The Playground

The Simply Music blog

Teamwork – Playing with Others

Found in: Coaching


“Teamwork, Teamwork, how ‘bout it?”

Being a musician promotes versatility as it teaches many musical and real-life skills, such as cooperation in playing as a team, traditionally called ensemble playing.

Ensemble playing in Simply Music lessons can be quite simple. Starting in Level One, classes introduce the concepts of duets and trios on the piano, and then introduce playing with other instruments. The first song, Dreams Come True, can be played as a duet with one student playing the left hand notes, and another playing the right hand melody. Or one student can play Dreams Come True Arrangement One while the second plays the Dreams Come True Foundation piece, up an octave. Dreams Arrangement Two can also be played in the same fashion; one student playing the arrangement in the middle C and bass C area of the piano, while the second student plays Dreams in D in the treble C and above octave on the piano. The same song can be played as an improvisation exercise with one student playing Dreams Arrangement One while the second improvises with five fingers over five notes on the treble C position of the piano. All of these experiences produce better musicians who are able to listen to others while making music. It improves their technique, rhythm and concept of achieving balance when playing with others. This idea of playing duets with the Foundation pieces and Arrangements, along with original accompaniments and improvisations can be used in all the levels in the Simply Music curriculum.

Another easily contrived ensemble experience within the Simply Music learning environment is the idea of hiring a local band. The easiest material would be using the accompaniment songs in the Foundation levels and the parallel Accompaniment program, which lends itself to a group of musicians playing together. In a typical band, the drummer keeps “the beat”, or provides the rhythm section; the bass guitar, or string bass provides the lower tones, “foundation” and movement of the group; the pianist would play the accompaniment, or “comp” layer on generally the middle tones of the piano; and the most memorable part, the melody line, could be carried by another instrument such as a trumpet, saxophone, etc. or the most prevalent choice, the voice in a higher range.

Ensemble playing provides a rich experience for the student as it shifts the focus from, “how do I sound?” to “how do we sound?”, an imperative part of being a well-rounded musician. When playing teamwork-style, the musicians sharpen their listening skills, rhythm, and submit to the ‘lead’, which can only be led one instrument at a time. It is imperative the musicians start off with an obvious “count off” and then listen to each other so you can play in rhythm with others. One needs to ‘feel’ the beat as one unit, a whole. This opportunity provides the rhythm and ‘comp’ section a chance to enhance, enrich and empower the ‘lead’. It builds a sense of community, of knowing our place in the musical group, and a sense of balance, being able to invest in something outside of ourselves.

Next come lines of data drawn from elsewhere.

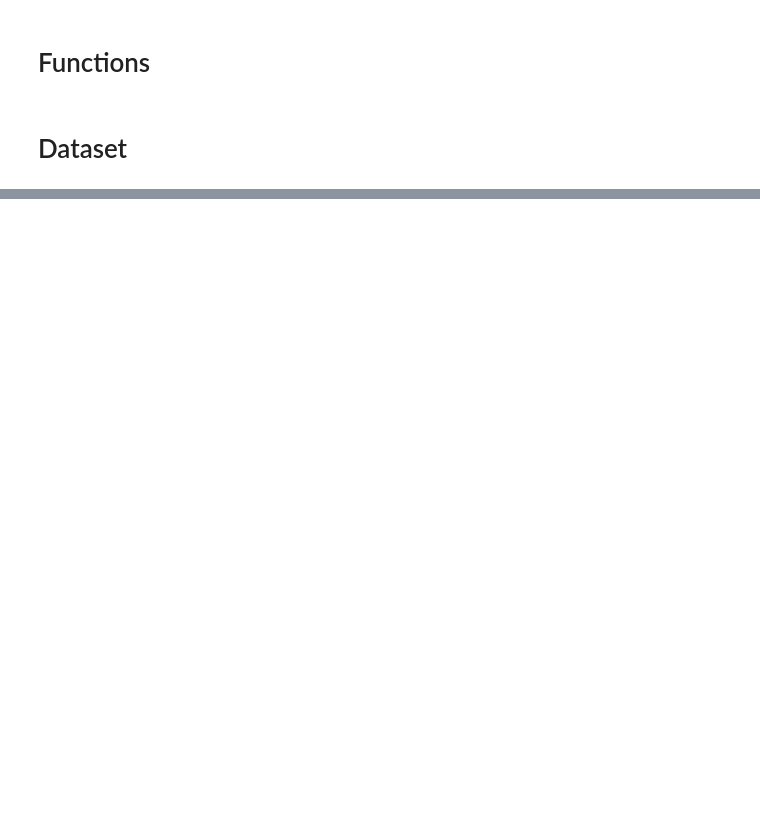
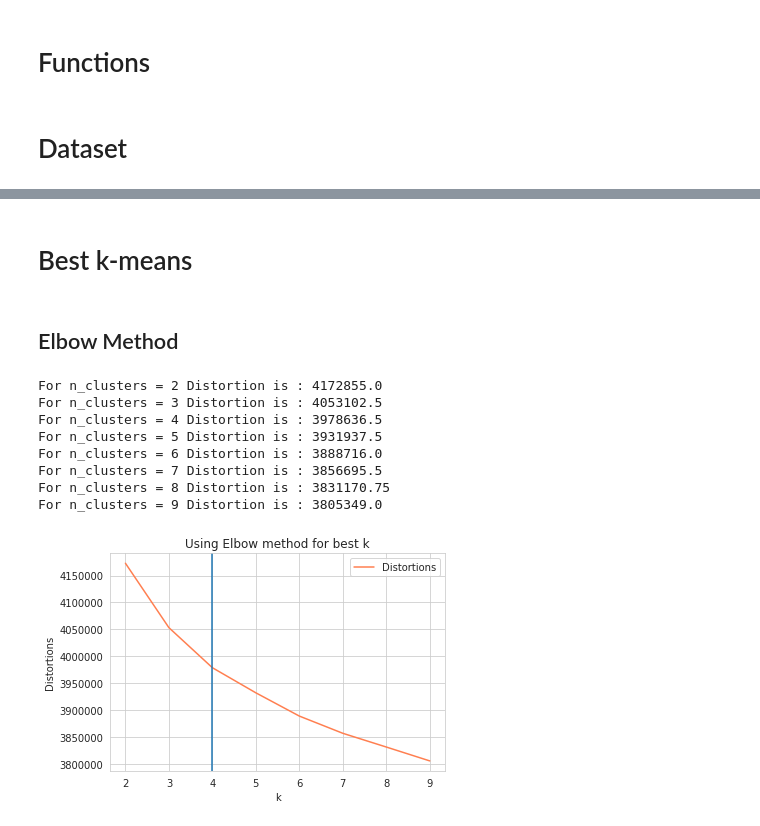
Before and after one commit to gmihaila/gtc2020_instructor_training, a Jupyter notebook: sentiment_clustering.ipynb, the cells around one changed output, grey strips where cells are left out. Cells and saved outputs as stored; diff of their text form; code cells hidden in the pictures; blank space fills up the shorter version.

```diff
--- a/sentiment_clustering.ipynb
+++ b/sentiment_clustering.ipynb
@@ -144,8 +275,12 @@ def context_embedding(text, name_of_model, batch_size=1000, use_device="cuda"):
 # %% [markdown]
 # Dataset
 # %%
-movies_reviews, sentiments_reviews = tf_dataset(dataset_name='imdb_reviews')
+movies_sentiments_df = pd.read_csv('imdb_reviews_all_labeled.csv')
 
-print(movies_reviews[:2], sentiments_reviews[:2])
+movies_reviews = movies_sentiments_df['reviews'].values
+sentiments_reviews = movies_sentiments_df['sentiments'].values
+
+print(movies_reviews[:2])
+print(sentiments_reviews[:2])
 print(len(sentiments_reviews))
 # %% [output]
@@ -158,2 +293,2 @@ INFO:absl:Constructing tf.data.Dataset for split None, from /root/tensorflow_dat
 # %%
-movies_reviews_embeddings = context_embedding(text=movies_reviews, name_of_model=PRETRAINED_MODEL, batch_size=1000, use_device="cuda")
+movies_reviews_embeddings = context_embedding(text=movies_reviews, name_of_model=PRETRAINED_MODEL, batch_size=500, use_device="cuda")
@@ -208,0 +295,18 @@ except:
+# %% [markdown]
+# Best k-means
+# %%
+max_n_cluster = 10
+# %% [markdown]
+## Elbow Method
+# %%
+best_kmeans_elbow(features=movies_reviews_embeddings, n_clusters=max_n_cluster, verbose=True)
+# %% [output]
+For n_clusters = 2 Distortion is : 4172855.0
+For n_clusters = 3 Distortion is : 4053102.5
+For n_clusters = 4 Distortion is : 3978636.5
+For n_clusters = 5 Distortion is : 3931937.5
+For n_clusters = 6 Distortion is : 3888716.0
+For n_clusters = 7 Distortion is : 3856695.5
+For n_clusters = 8 Distortion is : 3831170.75
+For n_clusters = 9 Distortion is : 3805349.0
+[figure, added]
```
Also changed, not shown: parts of 32 cells of this notebook.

Teamwork can only be taught through real-life experiences and ensemble playing is one of the best ways to teach that concept in your music studio. If you have not ventured into this area, just give it a go and see where it leads. You will be pleasantly surprised at the numerous benefits.

Enjoy this excerpt from the “26 Golden Rules of Ensemble Playing” written by Walter Bergman (1903-1988)

  1. Never worry whether you are playing the same piece as the others; they will soon find out.
  2. Stop at every repeat sign and enter into a discussion about whether you should, should not, would, would not, could, could not, want, or want not, to repeat.
  3. Which is the most important part in an ensemble? The other one.
  4. Always aim for the highest number of n.p.s. (notes per second).
  5. If you play a wrong note, give your partner a dirty look.
  6. If a passage is difficult, slow down; if it’s easy, speed up. In the long run it all evens out.
  7. A right note, at the wrong time, is a wrong note (and vice versa).
  8. Do take your time turning a page – it gives everyone a nice rest.